>>

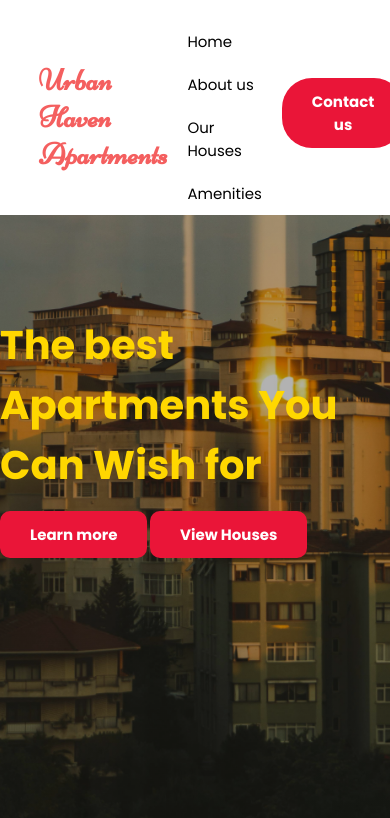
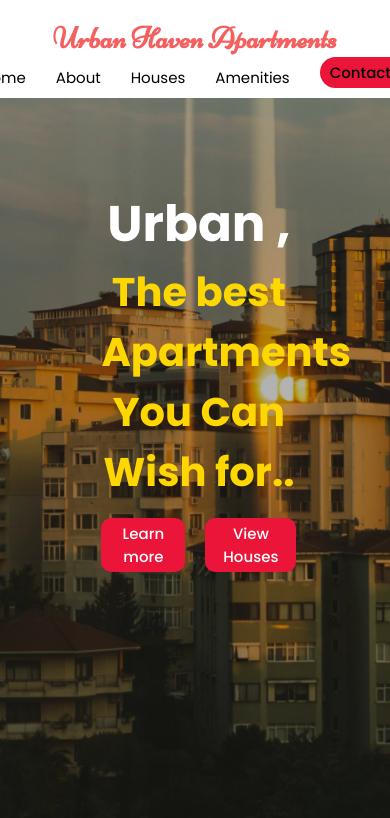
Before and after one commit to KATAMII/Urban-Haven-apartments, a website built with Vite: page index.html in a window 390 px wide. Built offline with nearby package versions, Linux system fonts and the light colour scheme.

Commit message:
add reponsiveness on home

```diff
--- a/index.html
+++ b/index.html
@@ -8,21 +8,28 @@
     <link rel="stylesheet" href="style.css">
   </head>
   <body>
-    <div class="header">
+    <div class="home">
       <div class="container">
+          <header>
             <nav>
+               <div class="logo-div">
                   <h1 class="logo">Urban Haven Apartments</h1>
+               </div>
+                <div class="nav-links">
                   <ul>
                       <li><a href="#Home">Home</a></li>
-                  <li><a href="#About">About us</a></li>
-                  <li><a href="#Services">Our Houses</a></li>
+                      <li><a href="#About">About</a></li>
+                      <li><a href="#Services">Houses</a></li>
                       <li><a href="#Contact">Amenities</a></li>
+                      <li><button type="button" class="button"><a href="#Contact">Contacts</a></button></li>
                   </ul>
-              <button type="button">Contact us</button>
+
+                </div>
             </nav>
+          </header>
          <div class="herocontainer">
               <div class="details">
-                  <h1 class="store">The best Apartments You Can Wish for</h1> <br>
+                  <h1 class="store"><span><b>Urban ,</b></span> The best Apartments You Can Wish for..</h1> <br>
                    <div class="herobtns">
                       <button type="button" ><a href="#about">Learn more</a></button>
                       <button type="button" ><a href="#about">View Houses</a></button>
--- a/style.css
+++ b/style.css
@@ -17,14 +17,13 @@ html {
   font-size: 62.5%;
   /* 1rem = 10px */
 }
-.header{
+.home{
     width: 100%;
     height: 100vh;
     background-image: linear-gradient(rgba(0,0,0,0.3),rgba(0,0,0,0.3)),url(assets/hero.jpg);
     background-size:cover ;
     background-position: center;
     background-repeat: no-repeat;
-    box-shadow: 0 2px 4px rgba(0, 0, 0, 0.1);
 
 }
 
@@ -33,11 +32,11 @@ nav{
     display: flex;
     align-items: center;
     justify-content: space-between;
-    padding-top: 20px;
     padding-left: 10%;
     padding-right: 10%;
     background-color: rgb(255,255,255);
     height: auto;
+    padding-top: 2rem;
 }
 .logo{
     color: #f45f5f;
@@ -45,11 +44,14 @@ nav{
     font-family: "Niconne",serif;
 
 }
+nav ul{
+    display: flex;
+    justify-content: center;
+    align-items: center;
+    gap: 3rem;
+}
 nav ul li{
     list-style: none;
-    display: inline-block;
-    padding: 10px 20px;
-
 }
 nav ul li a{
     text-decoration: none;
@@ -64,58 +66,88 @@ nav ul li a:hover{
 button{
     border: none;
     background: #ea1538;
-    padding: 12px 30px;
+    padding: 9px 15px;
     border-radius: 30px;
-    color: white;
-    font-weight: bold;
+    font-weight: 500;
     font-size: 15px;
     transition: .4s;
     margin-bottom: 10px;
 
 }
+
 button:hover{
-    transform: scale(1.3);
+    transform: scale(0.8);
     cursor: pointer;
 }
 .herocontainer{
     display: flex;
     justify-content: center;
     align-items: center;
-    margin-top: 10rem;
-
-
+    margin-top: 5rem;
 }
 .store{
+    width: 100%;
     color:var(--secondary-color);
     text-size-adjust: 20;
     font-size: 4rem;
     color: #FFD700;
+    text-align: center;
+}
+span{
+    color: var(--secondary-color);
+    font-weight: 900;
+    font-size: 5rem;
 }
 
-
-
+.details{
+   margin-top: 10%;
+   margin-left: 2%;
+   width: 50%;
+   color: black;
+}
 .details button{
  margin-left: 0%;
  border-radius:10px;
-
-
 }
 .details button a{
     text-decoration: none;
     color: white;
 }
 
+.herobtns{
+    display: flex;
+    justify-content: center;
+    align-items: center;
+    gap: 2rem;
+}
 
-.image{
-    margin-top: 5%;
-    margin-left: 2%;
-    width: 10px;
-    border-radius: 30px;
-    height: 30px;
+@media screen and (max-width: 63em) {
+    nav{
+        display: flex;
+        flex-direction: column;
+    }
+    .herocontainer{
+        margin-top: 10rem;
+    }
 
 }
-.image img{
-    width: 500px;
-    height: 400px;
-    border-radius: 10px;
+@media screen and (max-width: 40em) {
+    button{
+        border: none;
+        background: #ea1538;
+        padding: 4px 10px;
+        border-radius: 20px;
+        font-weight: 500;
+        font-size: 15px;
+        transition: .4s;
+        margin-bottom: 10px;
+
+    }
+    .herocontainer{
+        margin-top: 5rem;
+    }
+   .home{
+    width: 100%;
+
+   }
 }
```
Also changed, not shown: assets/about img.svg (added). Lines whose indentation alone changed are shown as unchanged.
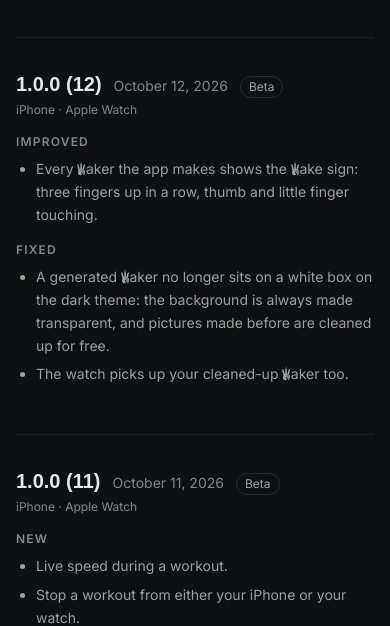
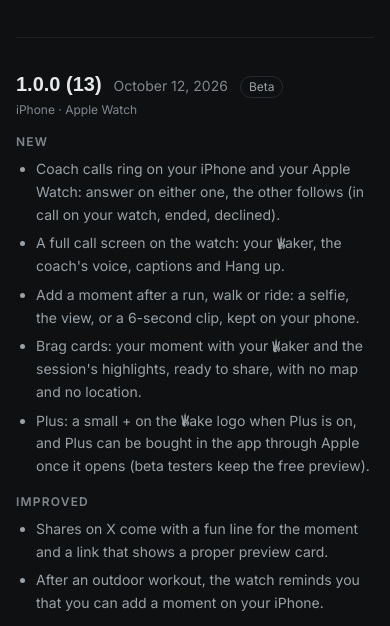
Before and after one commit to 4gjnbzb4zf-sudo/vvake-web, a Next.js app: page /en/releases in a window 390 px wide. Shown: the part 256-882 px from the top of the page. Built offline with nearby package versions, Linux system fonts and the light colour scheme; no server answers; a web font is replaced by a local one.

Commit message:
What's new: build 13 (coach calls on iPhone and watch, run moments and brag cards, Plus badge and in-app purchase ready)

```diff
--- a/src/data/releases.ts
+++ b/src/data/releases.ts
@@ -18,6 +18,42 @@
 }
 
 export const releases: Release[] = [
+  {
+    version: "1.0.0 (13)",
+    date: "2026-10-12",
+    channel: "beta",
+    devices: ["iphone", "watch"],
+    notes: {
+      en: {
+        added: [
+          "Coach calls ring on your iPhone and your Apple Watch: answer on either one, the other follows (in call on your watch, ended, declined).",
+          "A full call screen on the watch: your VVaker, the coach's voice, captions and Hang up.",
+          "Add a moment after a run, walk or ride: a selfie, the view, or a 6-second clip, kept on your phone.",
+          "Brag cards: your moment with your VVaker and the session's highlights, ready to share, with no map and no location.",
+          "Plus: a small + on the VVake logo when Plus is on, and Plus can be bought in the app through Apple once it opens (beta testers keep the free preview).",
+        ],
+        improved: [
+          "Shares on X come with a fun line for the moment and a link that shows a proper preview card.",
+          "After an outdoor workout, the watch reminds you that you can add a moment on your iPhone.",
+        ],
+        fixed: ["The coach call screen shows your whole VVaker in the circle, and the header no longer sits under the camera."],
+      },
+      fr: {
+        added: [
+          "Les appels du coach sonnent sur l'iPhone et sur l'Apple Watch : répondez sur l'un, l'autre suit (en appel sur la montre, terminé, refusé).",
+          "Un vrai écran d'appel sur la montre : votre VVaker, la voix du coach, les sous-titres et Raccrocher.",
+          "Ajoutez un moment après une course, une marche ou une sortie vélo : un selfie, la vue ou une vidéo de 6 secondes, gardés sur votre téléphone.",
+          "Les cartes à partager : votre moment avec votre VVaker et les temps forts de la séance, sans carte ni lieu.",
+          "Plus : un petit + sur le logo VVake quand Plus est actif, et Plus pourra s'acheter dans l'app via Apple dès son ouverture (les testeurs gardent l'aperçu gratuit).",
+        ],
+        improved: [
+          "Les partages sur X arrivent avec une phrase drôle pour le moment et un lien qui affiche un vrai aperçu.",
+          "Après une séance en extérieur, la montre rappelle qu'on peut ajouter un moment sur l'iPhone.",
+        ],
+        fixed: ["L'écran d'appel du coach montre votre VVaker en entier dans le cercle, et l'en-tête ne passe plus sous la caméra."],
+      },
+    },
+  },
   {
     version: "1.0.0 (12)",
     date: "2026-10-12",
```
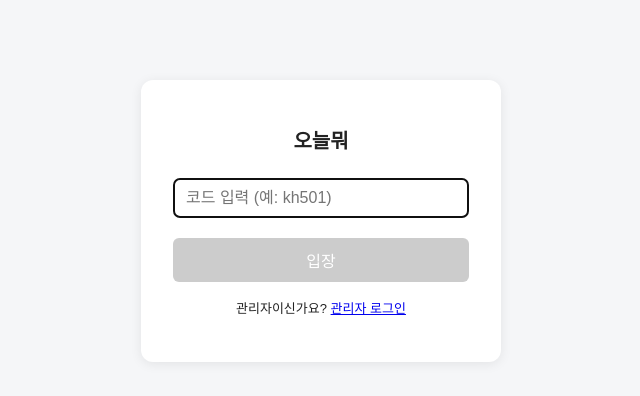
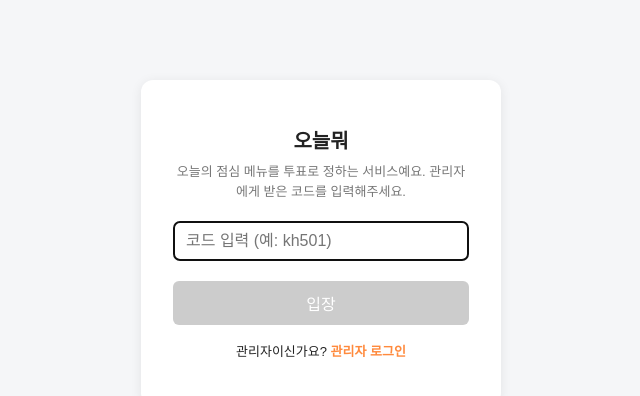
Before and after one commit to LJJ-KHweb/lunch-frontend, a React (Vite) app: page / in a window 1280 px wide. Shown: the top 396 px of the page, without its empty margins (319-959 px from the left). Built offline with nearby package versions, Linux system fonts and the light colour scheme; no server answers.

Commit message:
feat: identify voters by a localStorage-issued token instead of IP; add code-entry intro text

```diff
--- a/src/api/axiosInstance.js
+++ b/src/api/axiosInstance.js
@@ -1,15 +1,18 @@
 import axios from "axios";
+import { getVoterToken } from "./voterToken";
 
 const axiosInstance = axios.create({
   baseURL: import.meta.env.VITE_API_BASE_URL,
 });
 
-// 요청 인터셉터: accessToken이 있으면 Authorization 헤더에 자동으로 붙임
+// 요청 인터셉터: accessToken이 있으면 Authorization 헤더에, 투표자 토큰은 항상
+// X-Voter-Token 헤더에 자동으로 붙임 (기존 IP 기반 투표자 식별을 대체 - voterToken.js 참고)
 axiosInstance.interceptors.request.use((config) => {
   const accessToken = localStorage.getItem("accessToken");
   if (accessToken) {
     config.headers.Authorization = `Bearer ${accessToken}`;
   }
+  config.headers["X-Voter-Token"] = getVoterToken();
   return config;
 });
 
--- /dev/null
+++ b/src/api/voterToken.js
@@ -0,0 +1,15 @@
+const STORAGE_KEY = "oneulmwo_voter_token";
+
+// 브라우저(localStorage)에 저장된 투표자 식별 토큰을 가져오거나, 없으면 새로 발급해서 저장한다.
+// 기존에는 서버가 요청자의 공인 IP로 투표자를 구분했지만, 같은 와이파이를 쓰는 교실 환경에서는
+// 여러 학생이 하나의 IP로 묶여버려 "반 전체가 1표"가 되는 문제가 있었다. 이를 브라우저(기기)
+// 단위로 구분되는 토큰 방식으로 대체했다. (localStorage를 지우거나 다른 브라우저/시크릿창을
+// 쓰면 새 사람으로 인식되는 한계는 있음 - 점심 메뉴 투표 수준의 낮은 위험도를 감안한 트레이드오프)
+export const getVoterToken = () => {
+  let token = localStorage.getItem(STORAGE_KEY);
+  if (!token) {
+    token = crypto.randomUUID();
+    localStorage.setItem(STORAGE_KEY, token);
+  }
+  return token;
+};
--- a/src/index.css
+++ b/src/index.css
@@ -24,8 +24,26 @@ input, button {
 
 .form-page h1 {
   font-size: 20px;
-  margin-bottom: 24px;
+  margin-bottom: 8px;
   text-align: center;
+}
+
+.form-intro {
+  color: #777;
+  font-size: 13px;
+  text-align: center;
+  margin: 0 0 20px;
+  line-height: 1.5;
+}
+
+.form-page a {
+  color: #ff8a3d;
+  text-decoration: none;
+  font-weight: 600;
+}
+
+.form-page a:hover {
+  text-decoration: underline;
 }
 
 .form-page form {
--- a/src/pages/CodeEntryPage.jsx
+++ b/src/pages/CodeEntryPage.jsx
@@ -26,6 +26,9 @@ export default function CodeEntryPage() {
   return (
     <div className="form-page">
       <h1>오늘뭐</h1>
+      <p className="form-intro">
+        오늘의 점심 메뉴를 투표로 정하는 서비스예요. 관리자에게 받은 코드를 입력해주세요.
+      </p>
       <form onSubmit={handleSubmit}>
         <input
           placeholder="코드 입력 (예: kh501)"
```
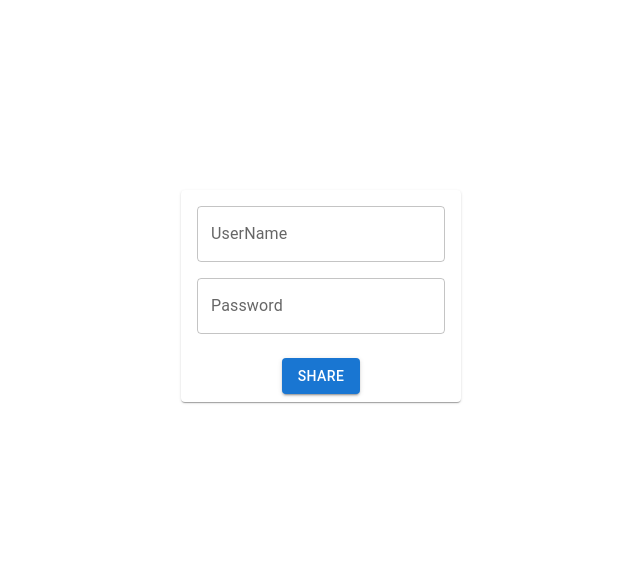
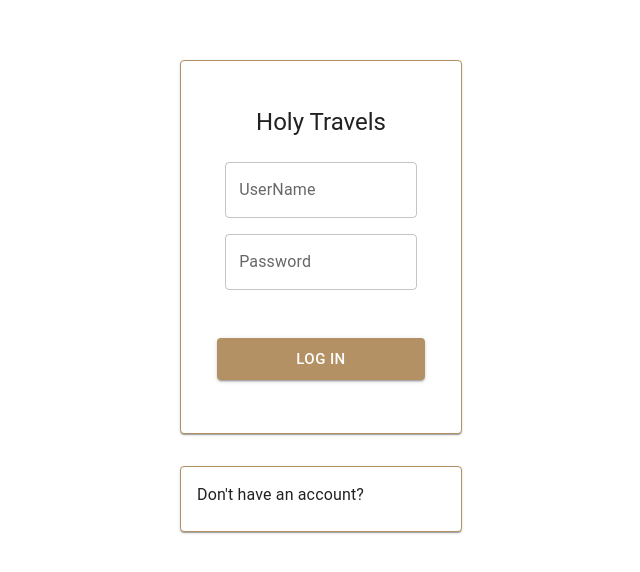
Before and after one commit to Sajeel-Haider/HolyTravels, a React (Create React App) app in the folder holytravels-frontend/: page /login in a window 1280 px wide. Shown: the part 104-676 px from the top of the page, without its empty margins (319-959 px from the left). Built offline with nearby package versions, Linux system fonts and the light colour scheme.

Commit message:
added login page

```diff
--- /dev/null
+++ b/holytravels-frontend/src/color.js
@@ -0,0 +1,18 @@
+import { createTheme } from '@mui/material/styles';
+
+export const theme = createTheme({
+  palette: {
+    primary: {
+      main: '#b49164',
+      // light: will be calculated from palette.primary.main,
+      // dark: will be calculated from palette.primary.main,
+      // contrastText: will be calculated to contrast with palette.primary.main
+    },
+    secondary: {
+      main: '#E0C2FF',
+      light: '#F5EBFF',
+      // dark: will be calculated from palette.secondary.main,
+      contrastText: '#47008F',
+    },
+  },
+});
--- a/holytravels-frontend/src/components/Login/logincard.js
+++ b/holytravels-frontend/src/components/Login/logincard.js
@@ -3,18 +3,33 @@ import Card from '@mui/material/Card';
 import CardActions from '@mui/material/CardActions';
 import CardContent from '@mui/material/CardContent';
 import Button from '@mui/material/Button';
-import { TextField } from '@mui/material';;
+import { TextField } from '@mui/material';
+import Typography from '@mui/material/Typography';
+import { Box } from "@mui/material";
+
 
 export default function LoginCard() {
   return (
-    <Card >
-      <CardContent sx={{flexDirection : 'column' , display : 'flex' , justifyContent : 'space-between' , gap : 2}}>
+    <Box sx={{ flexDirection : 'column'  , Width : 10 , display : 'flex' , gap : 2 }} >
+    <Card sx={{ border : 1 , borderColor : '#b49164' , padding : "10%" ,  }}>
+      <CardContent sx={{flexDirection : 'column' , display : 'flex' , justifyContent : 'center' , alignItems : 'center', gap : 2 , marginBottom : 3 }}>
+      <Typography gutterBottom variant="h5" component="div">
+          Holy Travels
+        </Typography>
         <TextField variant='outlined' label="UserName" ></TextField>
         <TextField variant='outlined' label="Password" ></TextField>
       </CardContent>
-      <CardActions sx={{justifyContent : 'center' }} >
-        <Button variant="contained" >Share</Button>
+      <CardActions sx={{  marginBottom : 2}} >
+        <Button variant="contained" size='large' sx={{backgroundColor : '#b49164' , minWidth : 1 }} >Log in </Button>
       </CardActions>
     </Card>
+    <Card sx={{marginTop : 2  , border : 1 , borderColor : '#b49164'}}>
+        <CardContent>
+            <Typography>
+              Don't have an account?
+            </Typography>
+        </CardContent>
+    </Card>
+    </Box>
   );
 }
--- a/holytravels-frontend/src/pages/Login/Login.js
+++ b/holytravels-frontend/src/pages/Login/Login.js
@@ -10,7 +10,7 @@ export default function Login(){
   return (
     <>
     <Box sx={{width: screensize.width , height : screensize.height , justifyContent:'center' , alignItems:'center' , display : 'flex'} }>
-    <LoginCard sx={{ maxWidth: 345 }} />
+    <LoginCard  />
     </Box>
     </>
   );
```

<<

* _Instructions for the task_:
Every line containing the word "calls" must be copied from the material above.

* _Response area_:
What's new: build 13 (coach calls on iPhone and watch, run moments and brag cards, Plus badge and in-app purchase ready)
+          "Coach calls ring on your iPhone and your Apple Watch: answer on either one, the other follows (in call on your watch, ended, declined).",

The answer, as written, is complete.